** Opening Data listing block **
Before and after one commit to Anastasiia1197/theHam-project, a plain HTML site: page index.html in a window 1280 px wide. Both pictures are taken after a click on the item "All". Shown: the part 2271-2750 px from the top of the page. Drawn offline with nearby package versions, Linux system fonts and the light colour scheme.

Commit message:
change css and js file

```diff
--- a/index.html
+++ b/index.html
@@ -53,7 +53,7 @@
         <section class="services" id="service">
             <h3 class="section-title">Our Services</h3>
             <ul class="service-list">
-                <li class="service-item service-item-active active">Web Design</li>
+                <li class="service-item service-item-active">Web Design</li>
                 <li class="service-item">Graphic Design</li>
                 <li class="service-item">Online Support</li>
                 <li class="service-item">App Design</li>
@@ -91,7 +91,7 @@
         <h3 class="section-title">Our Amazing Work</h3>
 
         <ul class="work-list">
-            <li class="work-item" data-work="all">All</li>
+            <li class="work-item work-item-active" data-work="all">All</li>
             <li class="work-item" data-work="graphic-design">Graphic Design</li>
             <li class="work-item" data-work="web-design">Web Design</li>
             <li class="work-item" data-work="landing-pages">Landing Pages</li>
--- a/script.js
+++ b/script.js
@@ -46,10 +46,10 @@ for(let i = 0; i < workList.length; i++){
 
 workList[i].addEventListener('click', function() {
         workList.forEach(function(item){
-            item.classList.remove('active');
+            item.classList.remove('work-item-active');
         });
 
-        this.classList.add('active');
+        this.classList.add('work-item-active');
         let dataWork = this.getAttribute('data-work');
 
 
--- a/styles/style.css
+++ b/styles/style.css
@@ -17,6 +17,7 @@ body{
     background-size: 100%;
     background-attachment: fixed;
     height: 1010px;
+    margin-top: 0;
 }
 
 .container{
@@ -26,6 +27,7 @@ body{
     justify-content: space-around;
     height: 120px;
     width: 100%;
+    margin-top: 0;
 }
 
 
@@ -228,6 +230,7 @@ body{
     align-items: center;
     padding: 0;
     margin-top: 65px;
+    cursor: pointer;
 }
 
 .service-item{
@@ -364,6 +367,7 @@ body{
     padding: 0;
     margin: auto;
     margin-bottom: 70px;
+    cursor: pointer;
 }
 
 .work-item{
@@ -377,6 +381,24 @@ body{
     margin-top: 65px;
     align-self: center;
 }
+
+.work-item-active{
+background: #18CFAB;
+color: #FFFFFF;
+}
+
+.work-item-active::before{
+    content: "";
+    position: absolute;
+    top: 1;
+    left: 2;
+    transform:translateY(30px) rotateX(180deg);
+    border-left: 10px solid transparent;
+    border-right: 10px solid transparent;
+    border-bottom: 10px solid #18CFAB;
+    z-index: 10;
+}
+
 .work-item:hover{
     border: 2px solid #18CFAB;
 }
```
** Closing Data listing block **
** Opening Data listing block **
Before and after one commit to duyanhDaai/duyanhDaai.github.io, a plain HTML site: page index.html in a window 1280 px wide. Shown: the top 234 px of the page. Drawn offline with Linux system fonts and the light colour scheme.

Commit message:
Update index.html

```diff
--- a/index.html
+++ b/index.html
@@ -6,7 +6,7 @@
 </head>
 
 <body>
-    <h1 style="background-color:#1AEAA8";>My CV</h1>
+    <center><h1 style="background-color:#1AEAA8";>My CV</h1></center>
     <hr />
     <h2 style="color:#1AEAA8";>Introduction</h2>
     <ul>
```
** Closing Data listing block **
▶ [Your objective]:
Across the records above, tally the lines that contain "click" and give the result as a number alone.

▶ [Your response]:
2